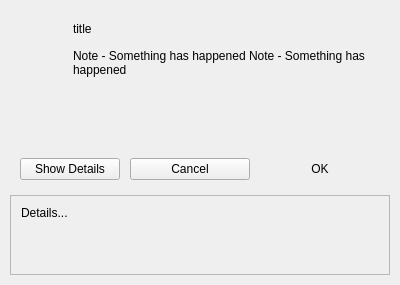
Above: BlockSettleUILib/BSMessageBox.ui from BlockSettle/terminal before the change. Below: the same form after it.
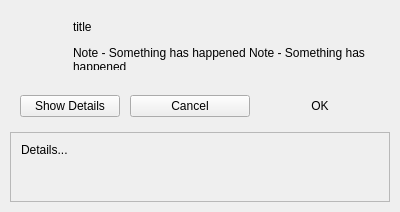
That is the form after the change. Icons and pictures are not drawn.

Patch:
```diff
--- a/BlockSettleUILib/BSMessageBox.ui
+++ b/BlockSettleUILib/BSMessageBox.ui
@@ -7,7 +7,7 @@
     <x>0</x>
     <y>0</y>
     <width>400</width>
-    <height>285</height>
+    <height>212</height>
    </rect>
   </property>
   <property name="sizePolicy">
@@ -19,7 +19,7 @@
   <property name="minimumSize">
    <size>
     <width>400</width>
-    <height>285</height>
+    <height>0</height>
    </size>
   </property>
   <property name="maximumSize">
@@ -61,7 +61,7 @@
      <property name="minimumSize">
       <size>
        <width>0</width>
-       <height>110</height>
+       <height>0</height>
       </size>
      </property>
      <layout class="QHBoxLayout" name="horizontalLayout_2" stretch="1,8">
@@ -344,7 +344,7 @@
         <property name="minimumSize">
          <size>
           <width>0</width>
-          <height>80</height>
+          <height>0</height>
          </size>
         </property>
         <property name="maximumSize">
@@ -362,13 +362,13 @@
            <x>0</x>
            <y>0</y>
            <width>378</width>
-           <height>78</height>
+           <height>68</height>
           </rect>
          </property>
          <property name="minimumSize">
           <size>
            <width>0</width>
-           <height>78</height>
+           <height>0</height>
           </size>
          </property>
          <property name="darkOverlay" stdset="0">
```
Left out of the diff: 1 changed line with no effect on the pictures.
■ ■ ■
EXERCISE AIM: The lines to copy are those in the listing that contain the word "after".

ANSWER BOX:
Above: BlockSettleUILib/BSMessageBox.ui from BlockSettle/terminal before the change. Below: the same form after it.
That is the form after the change. Icons and pictures are not drawn.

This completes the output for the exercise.